The past few months have not been easy for XMRV. The head of the Dutch study flatly stated that he believed the WPI’s samples had been contaminated. Dr. Shepard’s assessment was nothing if not gloomy and Dr. Vernon’s seemed to suggest that if the WPI’s results stood up that they probably applied only for a select few patients.
Meanwhile the work at the WPI appears to be continuing as before. Certainly from the outside we don’t any sense that the discovery is falling apart; Dr. Mikovits is as public as ever and is continuing to talk at conferences and before groups. We just learned, in fact, that she’ll publicly be expanding the WPI’s XMRV work into autism – hardly the behavior of a researcher who feels in doubt of her work.

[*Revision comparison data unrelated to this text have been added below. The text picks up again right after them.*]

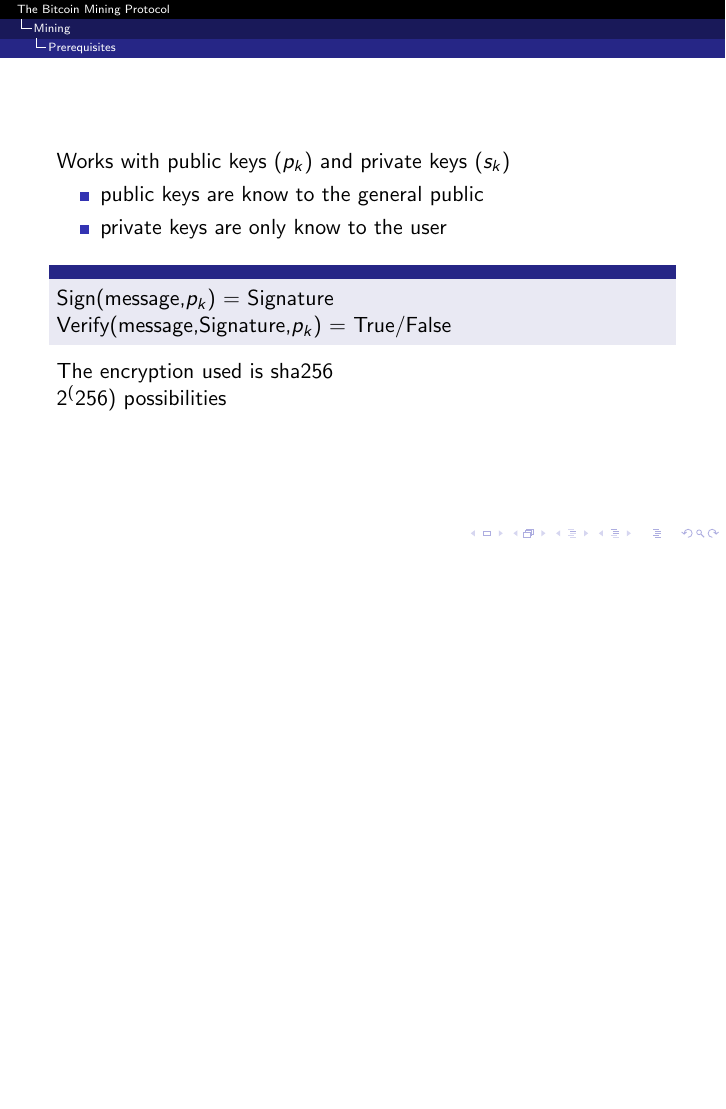
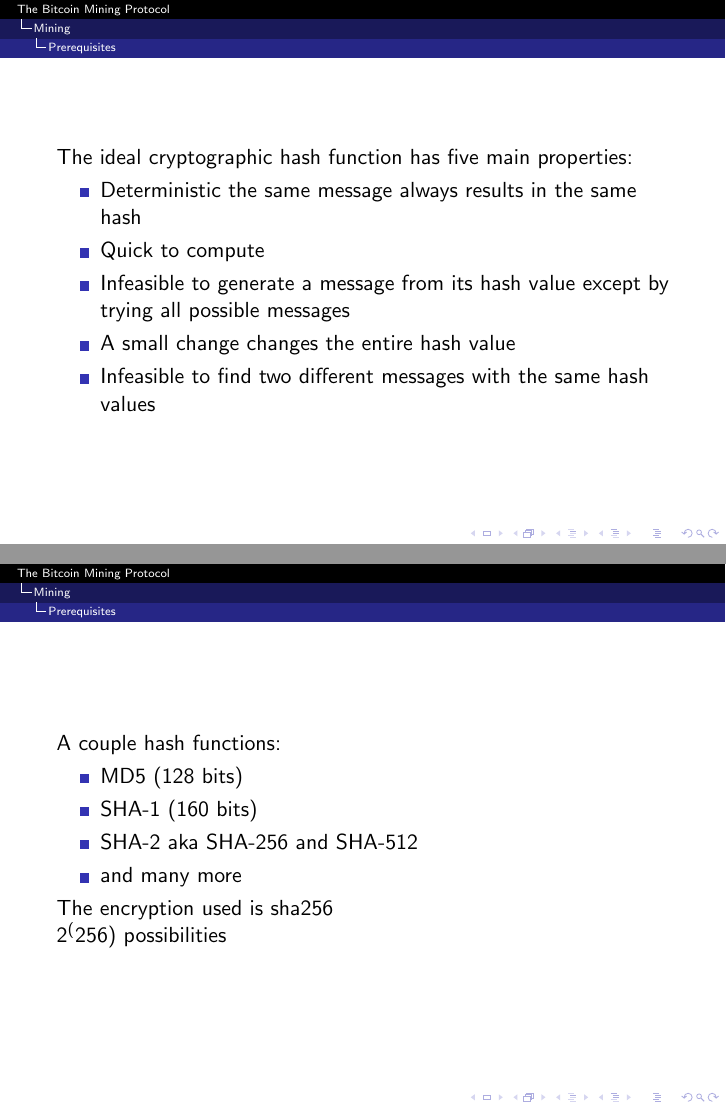
Before and after one commit to ups-csa-2018/english, LaTeX slides (presentation-bitcoin.tex): page 24 of 24 before the commit and pages 23 and 26 of 26 after it, the two joined at a grey line, the shorter picture padded with empty space. Compiled offline with pdfLaTeX.

Commit message:
added content to hash function

```diff
--- a/presentation-bitcoin.tex
+++ b/presentation-bitcoin.tex
@@ -143,14 +143,30 @@
         \pause
         Verify(message,Signature,$p_k$) = True/False
     \end{block}
+\end{frame}
+
+\begin{frame}
+    The ideal cryptographic hash function has five main properties:
+    \begin{itemize}
+        \item Deterministic the same message always results in the same hash
+        \item Quick to compute
+        \item Infeasible to generate a message from its hash value except by trying all possible messages
+        \item A small change changes the entire hash value
+        \item Infeasible to find two different messages with the same hash values
+    \end{itemize}
+\end{frame}
+\begin{frame}
+    A couple hash functions:
+    \begin{itemize}
+        \item MD5 (128 bits)
+        \item SHA-1 (160 bits)
+        \item SHA-2 aka SHA-256 and SHA-512
+        \item and many more
+    \end{itemize}
     \pause
     The encryption used is sha256\\
     \pause
     $2^(256)$ possibilities
 \end{frame}
-
 \subsection{Proof of Work}
-
-
-
 \end{document}
```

So let’s look at what XMRV has going for it.
Antibody Test – Check? The spectre of contamination has been raised but you can’t apparently, drop a virus into a test tube of blood and have the immune system react to it. For one thing – there are no immune organs to produce the B-cells to produce the antibodies. So how could ME/CFS patients be producing an antibody to a virus they have never been exposed to?
One way is that the antibody test was not specific for XMRV which means it could have been reacting to another mouse virus. Until we get a better antibody test this must remain in the realm of possibility. We have to ask, though, what are the odds that patients would not contain antibodies to the virus they’d tested positive for but they would harbor antibodies to a similar virus. We also know that Cooperative Diagnostics looked for several streams of murine leukemia viruses in CFS patients and failed to find them. It also appears that the WPI is now (?) using Dr. Singh’s new antibody test which is more specific for XMRV in their current studies. Again, we don’t see any pullback from them on XMRV as we would expect if the antibody results were coming up negative.

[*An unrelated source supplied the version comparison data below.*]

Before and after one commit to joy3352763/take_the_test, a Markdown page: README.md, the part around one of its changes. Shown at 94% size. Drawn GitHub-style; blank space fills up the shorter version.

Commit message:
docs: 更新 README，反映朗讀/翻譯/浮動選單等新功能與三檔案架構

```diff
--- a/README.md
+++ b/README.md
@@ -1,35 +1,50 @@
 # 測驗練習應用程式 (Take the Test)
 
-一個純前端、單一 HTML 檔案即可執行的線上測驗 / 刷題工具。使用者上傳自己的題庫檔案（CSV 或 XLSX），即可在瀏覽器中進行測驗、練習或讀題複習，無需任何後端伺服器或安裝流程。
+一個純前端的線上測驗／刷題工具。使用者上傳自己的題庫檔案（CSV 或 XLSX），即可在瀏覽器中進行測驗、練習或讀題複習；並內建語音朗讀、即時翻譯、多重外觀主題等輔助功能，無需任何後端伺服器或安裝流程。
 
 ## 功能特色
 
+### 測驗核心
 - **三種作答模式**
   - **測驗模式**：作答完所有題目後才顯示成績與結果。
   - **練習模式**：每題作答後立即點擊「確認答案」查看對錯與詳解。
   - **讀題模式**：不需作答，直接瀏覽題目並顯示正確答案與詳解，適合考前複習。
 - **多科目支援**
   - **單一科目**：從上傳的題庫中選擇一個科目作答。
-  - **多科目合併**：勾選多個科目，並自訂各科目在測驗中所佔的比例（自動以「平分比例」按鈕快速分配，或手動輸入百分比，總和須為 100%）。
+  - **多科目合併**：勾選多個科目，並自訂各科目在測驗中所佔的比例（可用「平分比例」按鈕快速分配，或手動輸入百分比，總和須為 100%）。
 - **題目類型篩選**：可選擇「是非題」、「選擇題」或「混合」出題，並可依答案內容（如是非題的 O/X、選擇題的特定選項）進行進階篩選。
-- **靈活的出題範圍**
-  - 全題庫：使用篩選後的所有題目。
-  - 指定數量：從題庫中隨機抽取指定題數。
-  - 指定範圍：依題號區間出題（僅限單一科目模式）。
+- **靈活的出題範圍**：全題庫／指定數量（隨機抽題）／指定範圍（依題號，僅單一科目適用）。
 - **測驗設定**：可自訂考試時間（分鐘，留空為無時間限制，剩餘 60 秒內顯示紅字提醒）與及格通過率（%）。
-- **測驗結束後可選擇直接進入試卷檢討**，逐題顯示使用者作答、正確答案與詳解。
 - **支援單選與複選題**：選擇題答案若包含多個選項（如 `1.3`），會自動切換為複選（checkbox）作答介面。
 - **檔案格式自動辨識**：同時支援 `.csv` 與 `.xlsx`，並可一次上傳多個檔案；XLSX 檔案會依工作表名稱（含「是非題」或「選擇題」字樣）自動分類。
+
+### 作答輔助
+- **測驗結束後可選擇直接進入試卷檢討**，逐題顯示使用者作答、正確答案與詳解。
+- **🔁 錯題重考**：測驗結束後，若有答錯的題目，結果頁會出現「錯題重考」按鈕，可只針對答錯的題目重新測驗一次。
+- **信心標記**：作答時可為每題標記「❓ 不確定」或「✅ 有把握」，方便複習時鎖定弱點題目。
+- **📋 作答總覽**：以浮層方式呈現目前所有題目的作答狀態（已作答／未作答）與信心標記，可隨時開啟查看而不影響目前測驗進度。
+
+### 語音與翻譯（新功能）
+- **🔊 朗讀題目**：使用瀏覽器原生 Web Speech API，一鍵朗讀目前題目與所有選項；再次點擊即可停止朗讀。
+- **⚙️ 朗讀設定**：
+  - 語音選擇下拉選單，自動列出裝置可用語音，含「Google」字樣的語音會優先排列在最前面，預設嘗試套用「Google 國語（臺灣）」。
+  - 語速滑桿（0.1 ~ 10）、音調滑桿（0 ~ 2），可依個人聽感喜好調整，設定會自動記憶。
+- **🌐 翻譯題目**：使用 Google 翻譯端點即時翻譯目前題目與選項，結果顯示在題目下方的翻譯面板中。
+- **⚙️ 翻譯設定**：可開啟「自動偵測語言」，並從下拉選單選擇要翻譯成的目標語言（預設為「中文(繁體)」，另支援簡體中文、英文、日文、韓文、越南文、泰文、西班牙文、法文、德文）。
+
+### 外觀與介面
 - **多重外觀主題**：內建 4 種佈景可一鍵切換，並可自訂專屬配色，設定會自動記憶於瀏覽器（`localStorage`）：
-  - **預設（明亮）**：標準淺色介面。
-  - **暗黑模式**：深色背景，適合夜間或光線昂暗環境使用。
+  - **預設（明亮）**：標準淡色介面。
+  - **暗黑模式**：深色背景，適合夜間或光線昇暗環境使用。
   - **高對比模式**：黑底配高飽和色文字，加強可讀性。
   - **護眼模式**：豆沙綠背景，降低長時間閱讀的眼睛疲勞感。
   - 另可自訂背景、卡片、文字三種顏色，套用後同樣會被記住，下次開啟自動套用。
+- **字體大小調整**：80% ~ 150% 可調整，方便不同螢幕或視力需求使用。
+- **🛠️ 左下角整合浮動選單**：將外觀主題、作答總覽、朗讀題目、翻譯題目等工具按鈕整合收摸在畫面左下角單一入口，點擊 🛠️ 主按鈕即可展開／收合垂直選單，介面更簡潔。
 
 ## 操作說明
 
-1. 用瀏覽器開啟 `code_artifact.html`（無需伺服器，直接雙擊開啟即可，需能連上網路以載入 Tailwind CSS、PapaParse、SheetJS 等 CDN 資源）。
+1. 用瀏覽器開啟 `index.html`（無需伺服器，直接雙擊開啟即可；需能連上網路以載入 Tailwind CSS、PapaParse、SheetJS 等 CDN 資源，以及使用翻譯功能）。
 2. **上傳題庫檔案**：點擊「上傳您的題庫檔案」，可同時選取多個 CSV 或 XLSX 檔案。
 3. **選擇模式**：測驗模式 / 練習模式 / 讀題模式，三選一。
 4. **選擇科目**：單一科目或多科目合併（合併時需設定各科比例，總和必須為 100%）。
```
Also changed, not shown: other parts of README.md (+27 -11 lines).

Conclusion – its possible but not likely that the antibody tests gave a false positive result.
Ongoing Studies at the WPI – The studies the WPI is involved in provide an important internal check. WPI researchers should immediately know if contamination was present because it would be showing up in both patients and controls in equal numbers and that doesn’t seem to be happening. Indeed the fact that percentage positive rates have apparently not dropped markedly (check) and and healthy controls aren’t all testing positive for XMRV (check) can only suggest to the WPI (and us) that they’re on the mark.
Conclusion – – not conclusive but a strong positive for the WPI

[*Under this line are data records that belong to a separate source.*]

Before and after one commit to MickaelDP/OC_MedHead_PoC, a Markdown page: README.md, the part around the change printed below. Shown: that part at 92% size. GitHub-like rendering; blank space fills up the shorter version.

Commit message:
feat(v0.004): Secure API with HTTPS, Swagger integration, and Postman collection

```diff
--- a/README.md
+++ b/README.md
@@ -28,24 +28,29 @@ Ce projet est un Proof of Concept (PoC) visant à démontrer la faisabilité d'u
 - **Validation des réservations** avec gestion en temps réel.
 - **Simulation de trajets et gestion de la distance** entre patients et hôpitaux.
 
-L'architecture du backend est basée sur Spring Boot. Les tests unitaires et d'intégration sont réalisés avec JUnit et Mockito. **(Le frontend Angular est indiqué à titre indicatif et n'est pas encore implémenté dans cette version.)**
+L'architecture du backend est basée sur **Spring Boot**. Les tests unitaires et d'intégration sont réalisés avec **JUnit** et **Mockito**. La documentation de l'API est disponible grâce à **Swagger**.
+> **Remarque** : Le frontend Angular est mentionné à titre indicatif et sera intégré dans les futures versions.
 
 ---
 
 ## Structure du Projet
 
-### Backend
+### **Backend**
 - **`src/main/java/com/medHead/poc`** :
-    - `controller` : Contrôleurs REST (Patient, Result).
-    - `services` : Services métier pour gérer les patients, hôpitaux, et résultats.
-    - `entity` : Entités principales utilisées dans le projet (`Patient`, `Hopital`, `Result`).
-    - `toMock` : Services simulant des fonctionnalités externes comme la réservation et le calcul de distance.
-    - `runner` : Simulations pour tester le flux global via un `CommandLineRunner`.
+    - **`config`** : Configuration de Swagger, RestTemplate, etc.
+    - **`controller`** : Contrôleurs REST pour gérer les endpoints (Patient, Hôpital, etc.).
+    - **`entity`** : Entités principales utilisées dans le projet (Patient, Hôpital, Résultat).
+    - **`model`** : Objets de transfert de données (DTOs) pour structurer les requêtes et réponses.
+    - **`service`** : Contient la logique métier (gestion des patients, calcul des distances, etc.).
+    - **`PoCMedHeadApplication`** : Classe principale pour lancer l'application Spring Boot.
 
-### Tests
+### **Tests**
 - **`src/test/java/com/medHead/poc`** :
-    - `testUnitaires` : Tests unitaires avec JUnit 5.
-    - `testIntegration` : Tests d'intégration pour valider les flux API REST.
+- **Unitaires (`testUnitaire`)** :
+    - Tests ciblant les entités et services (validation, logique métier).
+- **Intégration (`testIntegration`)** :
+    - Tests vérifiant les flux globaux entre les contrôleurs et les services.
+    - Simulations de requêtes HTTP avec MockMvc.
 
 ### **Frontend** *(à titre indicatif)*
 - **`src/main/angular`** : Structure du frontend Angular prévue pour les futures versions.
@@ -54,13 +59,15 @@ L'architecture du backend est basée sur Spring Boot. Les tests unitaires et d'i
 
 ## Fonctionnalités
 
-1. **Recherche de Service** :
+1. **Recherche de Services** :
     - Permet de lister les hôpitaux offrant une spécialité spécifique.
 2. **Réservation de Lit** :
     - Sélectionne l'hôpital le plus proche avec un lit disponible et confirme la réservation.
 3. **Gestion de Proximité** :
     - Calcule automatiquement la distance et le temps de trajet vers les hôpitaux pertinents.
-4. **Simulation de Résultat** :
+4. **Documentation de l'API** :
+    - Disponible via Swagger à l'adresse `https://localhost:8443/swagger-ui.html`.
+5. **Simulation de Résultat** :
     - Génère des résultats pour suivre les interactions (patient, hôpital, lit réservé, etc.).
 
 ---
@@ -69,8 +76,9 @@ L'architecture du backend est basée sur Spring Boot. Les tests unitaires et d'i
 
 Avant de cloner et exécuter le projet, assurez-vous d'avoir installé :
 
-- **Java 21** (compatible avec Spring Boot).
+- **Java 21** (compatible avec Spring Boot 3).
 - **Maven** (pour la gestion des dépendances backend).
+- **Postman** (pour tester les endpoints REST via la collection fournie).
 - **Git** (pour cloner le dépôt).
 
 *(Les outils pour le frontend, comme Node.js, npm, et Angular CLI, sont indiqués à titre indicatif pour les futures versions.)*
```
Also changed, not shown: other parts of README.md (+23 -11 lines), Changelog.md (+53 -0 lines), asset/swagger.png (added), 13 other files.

The Virus in the Jar – The fact that they were able to watch a virus infect uninfected cells and then grow what looked like a gamma retrovirus in a ‘jar’ was another check. We did recently learn that gamma retroviruses are more likely to infect cell lines than other viruses but the WPI would, again, have to be exceedingly unlucky to have picked just the cell line that happen to be infected with a gamma retrovirus.
Conclusion – – not conclusive either but the odds are beginning to stack up (see below)
Calculating the Odds I – In order for XMRV not to work out it appears that several things are going to have to happen. ME/CFS patients are going to need to harbor other murine retroviruses (but not XMRV), a source of contamination is going to have to appear and disappear, and the WPI is going to have have used a cell line contaminated with gamma retroviruses. At some point you get to the point where it seems statistically either unlikely or very (ie very, very unlucky) that all these things would come to pass.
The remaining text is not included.